[DATA FOR THIS TASK — start]

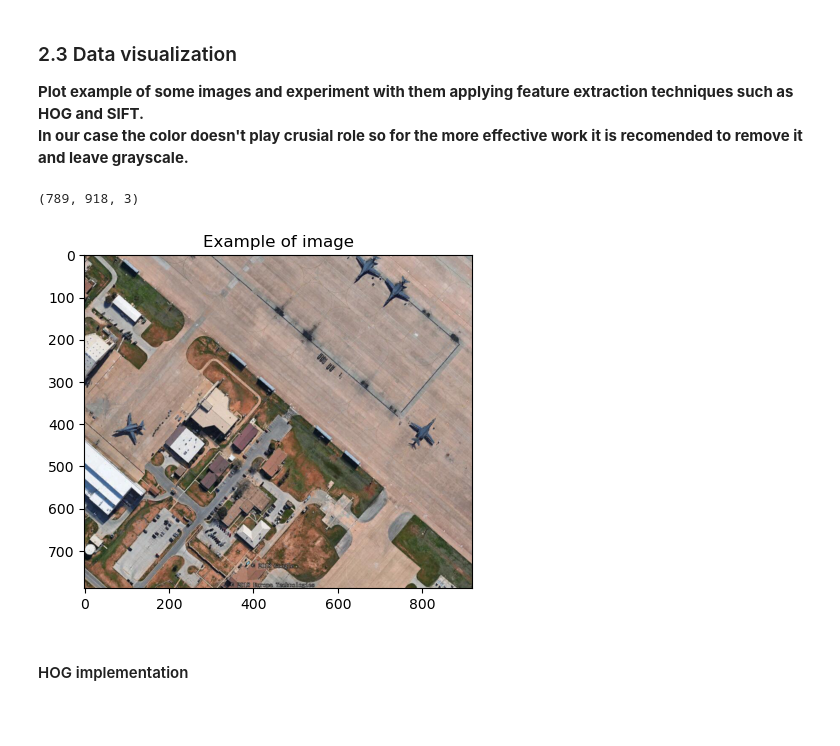
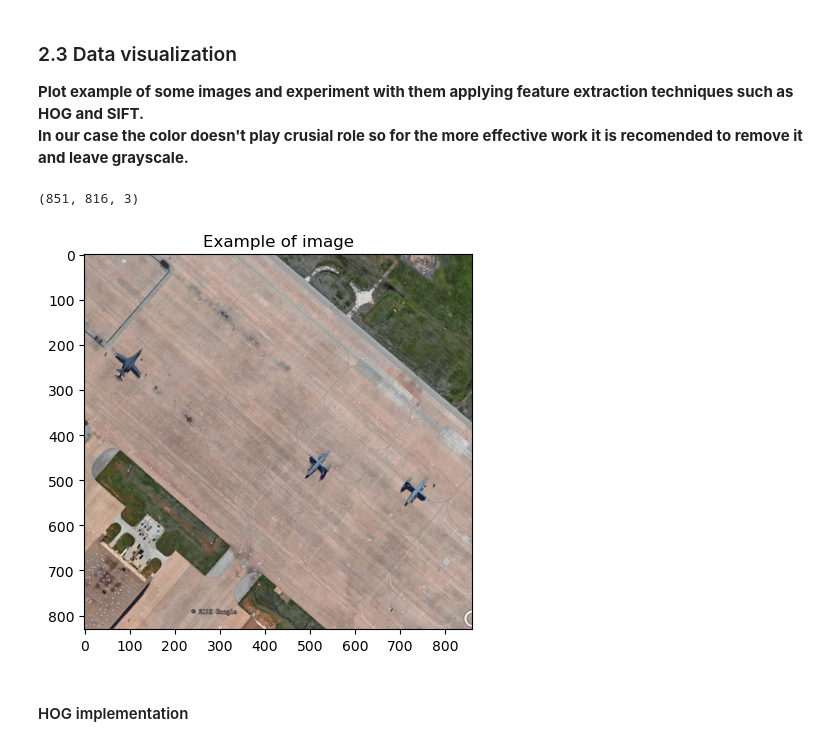
Before and after one commit to TimofiyJ/ML_Aircraft, a Jupyter notebook: main.ipynb, the cells around one changed output. Drawn from its saved outputs; the diff is of its cells as text; code cells hidden in the pictures; blank space fills up the shorter version.

```diff
--- a/main.ipynb
+++ b/main.ipynb
@@ -183,7 +160,3 @@ Median Dimensions: 3.0
 # %% [markdown]
 **Analyze distribution of pixel values whether there is any pattern
 <br>(conclusion: distributions are usualy bimodal)**
-# %%
-img = plt.imread(images[2])
-pd.Series(img.flatten()).plot(kind="hist",bins=50, title = "Distribution of pixel values")
-plt.show()
@@ -191,0 +163,19 @@ plt.show()
+# %%
+import matplotlib.pyplot as plt
+import pandas as pd
+
+images = [plt.imread(images[i]) for i in range(15)]
+
+fig, axes = plt.subplots(3, 5, figsize=(15, 9))
+
+for i, ax in enumerate(axes.ravel()):
+    if i < len(images):
+        img = images[i]
+
+        pd.Series(img.flatten()).plot(kind="hist", bins=50, ax=ax)
+        ax.set_title(f"Image {i + 1}")
+        ax.set_xlim([0, 255])
+        ax.axis('off')
+
+plt.tight_layout()
+plt.show()
@@ -291,13 +284,13 @@ plt.show()
 <br>In our case the color doesn't play crusial role so for the more effective work it is recomended to remove it and leave grayscale.**
 # %%
 fig, ax = plt.subplots(figsize = (5,5))
-ax.imshow(img)
+ax.imshow(plt.imread(images[0]))
 plt.title('Example of image')
 print(img.shape)
 plt.show()
 # %% [output]
-(789, 918, 3)
+(851, 816, 3)
-[figure, old version]
+[figure, new version]
 # %% [markdown]
 #### HOG implementation
 # %%
```
Also changed, not shown: parts of 27 cells of this notebook.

[DATA FOR THIS TASK — finish]

> EXERCISE OBJECTIVE: Search the material above for "output". Pull out each line where it shows up.

> FINAL ANSWER:
Before and after one commit to TimofiyJ/ML_Aircraft, a Jupyter notebook: main.ipynb, the cells around one changed output. Drawn from its saved outputs; the diff is of its cells as text; code cells hidden in the pictures; blank space fills up the shorter version.
 # %% [output]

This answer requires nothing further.